[Itemized modification records]
========================================================================

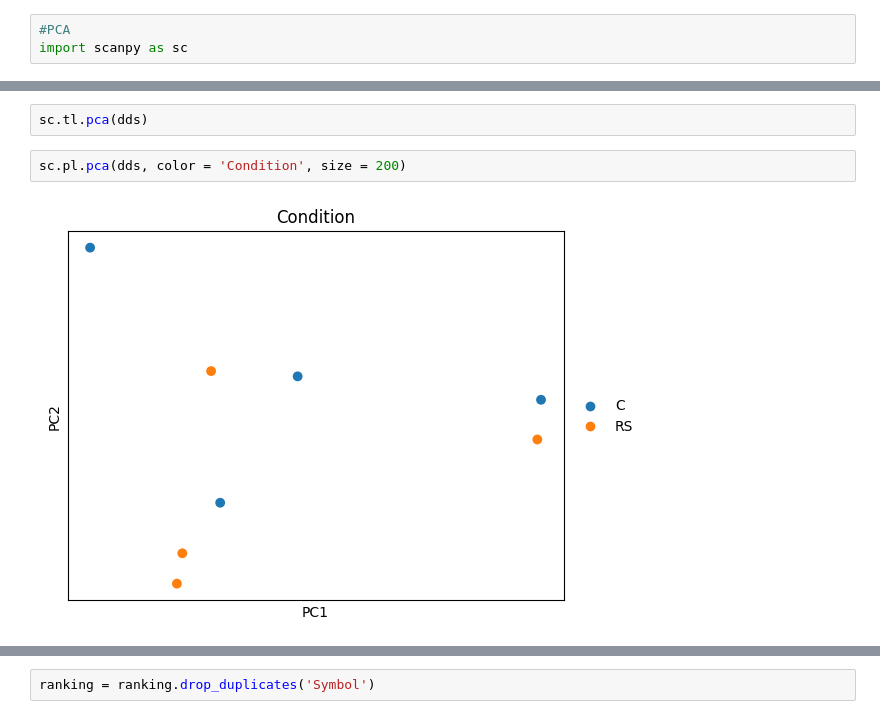
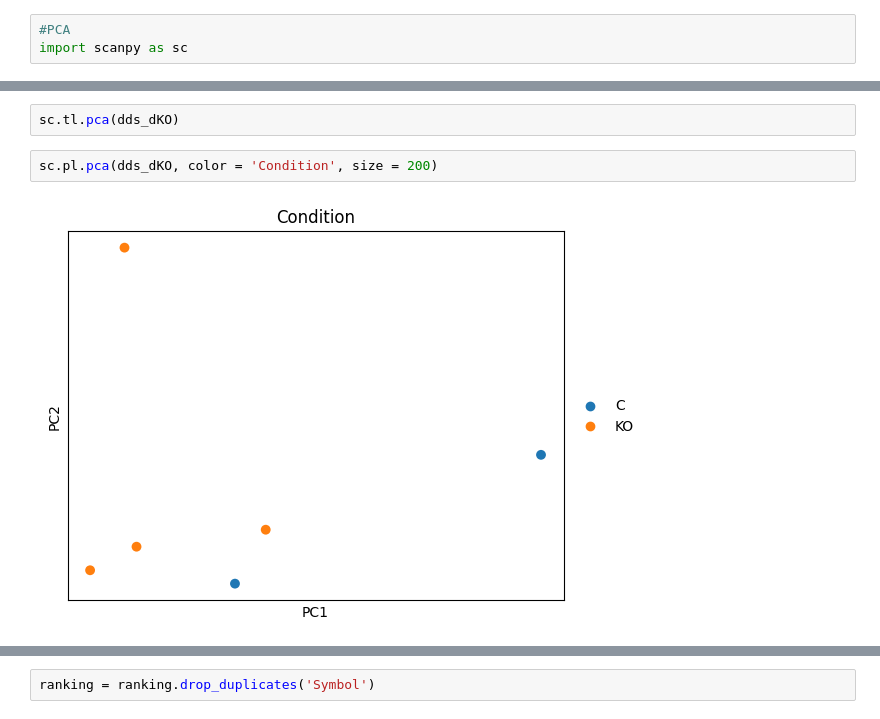
Before and after one commit to dsaeedeh/epigenetics, a Jupyter notebook: PyDeseq2.ipynb, the cells around one changed output, grey strips where cells are left out. Drawn from its saved outputs; the diff is of its cells as text.

```diff
--- a/PyDeseq2.ipynb
+++ b/PyDeseq2.ipynb
@@ -413,8 +429,8 @@ AnnData object with n_obs × n_vars = 8 × 31378
 # %%
-sc.tl.pca(dds)
+sc.tl.pca(dds_dKO)
 # %%
-sc.pl.pca(dds, color = 'Condition', size = 200)
+sc.pl.pca(dds_dKO, color = 'Condition', size = 200)
 # %% [output]
-[figure, old version]
+[figure, new version]
 # %%
 #GSEA
```
Also changed, not shown: parts of 34 cells of this notebook, 15 other files.
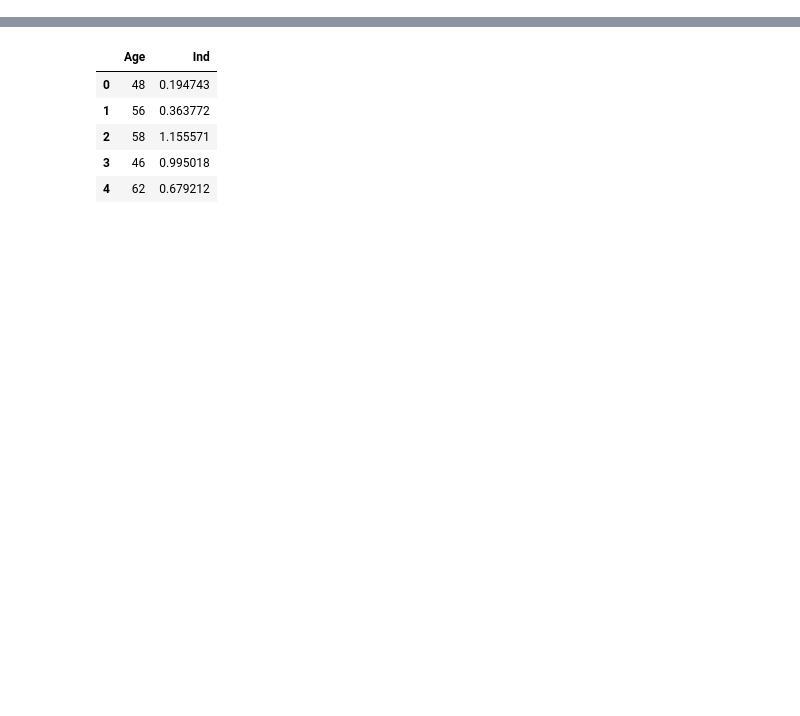
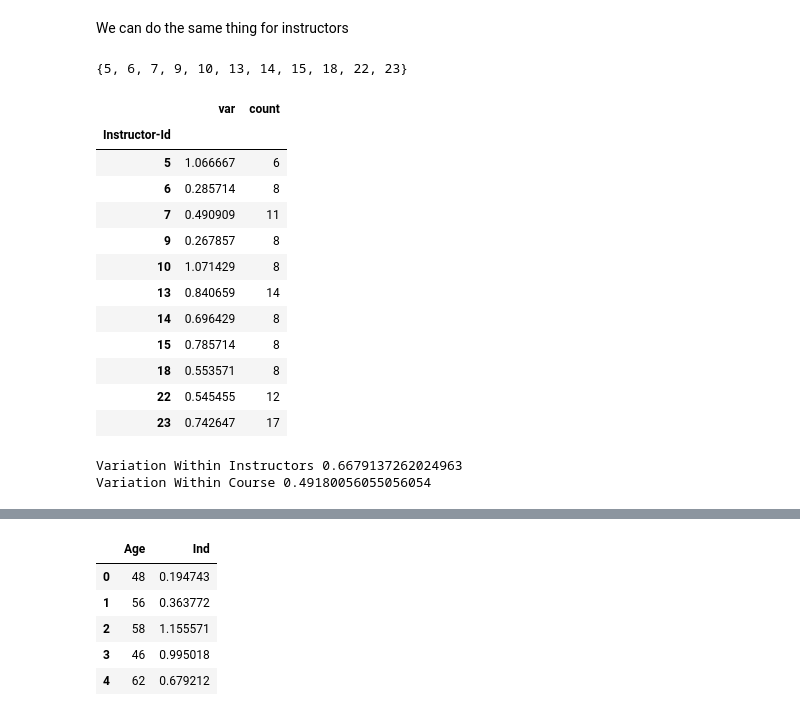
Before and after one commit to sjyk/cmsc21800, a Jupyter notebook: Feature Engineering.ipynb, the cells around one changed output, grey strips where cells are left out. Saved outputs shown, nothing was run; the diff lists cells and outputs as text; code cells hidden in the pictures; blank space fills up the shorter version.

```diff
--- a/Feature Engineering.ipynb
+++ b/Feature Engineering.ipynb
@@ -95,0 +147,36 @@ The goal of featurization is how to represent data numerically to best use the q
+# %% [markdown]
+We can do the same thing for instructors
+# %%
+#find all instructors that have been taught a minimum number of times
+thresh = 5
+evals_sig_inst_mask = evals.groupby('Instructor-Id')['Instructor-Id'].count() > thresh
+ids = set(evals_sig_inst_mask[evals_sig_inst_mask].index)
+ids
+# %% [output]
+{5, 6, 7, 9, 10, 13, 14, 15, 18, 22, 23}
+# %%
+evals_sig_inst = evals[evals['Instructor-Id'].isin(ids)]
+evals_sig_inst.groupby('Instructor-Id')['Eval'].agg(['var', 'count']) #the variation within a course
+# %% [output]
+|  | var | count |
+| Instructor-Id |  |  |
+| 5 | 1.066667 | 6 |
+| 6 | 0.285714 | 8 |
+| 7 | 0.490909 | 11 |
+| 9 | 0.267857 | 8 |
+| 10 | 1.071429 | 8 |
+| 13 | 0.840659 | 14 |
+| 14 | 0.696429 | 8 |
+| 15 | 0.785714 | 8 |
+| 18 | 0.553571 | 8 |
+| 22 | 0.545455 | 12 |
+| 23 | 0.742647 | 17 |
+# %%
+inst_variation = evals_sig_inst.groupby('Instructor-Id')['Eval'].agg(['var']).mean()
+course_variation = evals_sig_courses.groupby('Course-Id')['Eval'].agg(['var']).mean()
+
+print('Variation Within Instructors', float(inst_variation))
+print('Variation Within Course', float(course_variation))
+# %% [output]
+Variation Within Instructors 0.6679137262024963
+Variation Within Course 0.49180056055056054
```
Also changed, not shown: parts of 33 cells of this notebook, 3 other files.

========================================================================

PROBLEM DESCRIPTION:
Each entry above must be set down word for word; none of its pictures belong in the copy.

ANSWER AREA:
Before and after one commit to dsaeedeh/epigenetics, a Jupyter notebook: PyDeseq2.ipynb, the cells around one changed output, grey strips where cells are left out. Drawn from its saved outputs; the diff is of its cells as text.

```diff
--- a/PyDeseq2.ipynb
+++ b/PyDeseq2.ipynb
@@ -413,8 +429,8 @@ AnnData object with n_obs × n_vars = 8 × 31378
 # %%
-sc.tl.pca(dds)
+sc.tl.pca(dds_dKO)
 # %%
-sc.pl.pca(dds, color = 'Condition', size = 200)
+sc.pl.pca(dds_dKO, color = 'Condition', size = 200)
 # %% [output]
-[figure, old version]
+[figure, new version]
 # %%
 #GSEA
```
Also changed, not shown: parts of 34 cells of this notebook, 15 other files.
Before and after one commit to sjyk/cmsc21800, a Jupyter notebook: Feature Engineering.ipynb, the cells around one changed output, grey strips where cells are left out. Saved outputs shown, nothing was run; the diff lists cells and outputs as text; code cells hidden in the pictures; blank space fills up the shorter version.

```diff
--- a/Feature Engineering.ipynb
+++ b/Feature Engineering.ipynb
@@ -95,0 +147,36 @@ The goal of featurization is how to represent data numerically to best use the q
+# %% [markdown]
+We can do the same thing for instructors
+# %%
+#find all instructors that have been taught a minimum number of times
+thresh = 5
+evals_sig_inst_mask = evals.groupby('Instructor-Id')['Instructor-Id'].count() > thresh
+ids = set(evals_sig_inst_mask[evals_sig_inst_mask].index)
+ids
+# %% [output]
+{5, 6, 7, 9, 10, 13, 14, 15, 18, 22, 23}
+# %%
+evals_sig_inst = evals[evals['Instructor-Id'].isin(ids)]
+evals_sig_inst.groupby('Instructor-Id')['Eval'].agg(['var', 'count']) #the variation within a course
+# %% [output]
+|  | var | count |
+| Instructor-Id |  |  |
+| 5 | 1.066667 | 6 |
+| 6 | 0.285714 | 8 |
+| 7 | 0.490909 | 11 |
+| 9 | 0.267857 | 8 |
+| 10 | 1.071429 | 8 |
+| 13 | 0.840659 | 14 |
+| 14 | 0.696429 | 8 |
+| 15 | 0.785714 | 8 |
+| 18 | 0.553571 | 8 |
+| 22 | 0.545455 | 12 |
+| 23 | 0.742647 | 17 |
+# %%
+inst_variation = evals_sig_inst.groupby('Instructor-Id')['Eval'].agg(['var']).mean()
+course_variation = evals_sig_courses.groupby('Course-Id')['Eval'].agg(['var']).mean()
+
+print('Variation Within Instructors', float(inst_variation))
+print('Variation Within Course', float(course_variation))
+# %% [output]
+Variation Within Instructors 0.6679137262024963
+Variation Within Course 0.49180056055056054
```
Also changed, not shown: parts of 33 cells of this notebook, 3 other files.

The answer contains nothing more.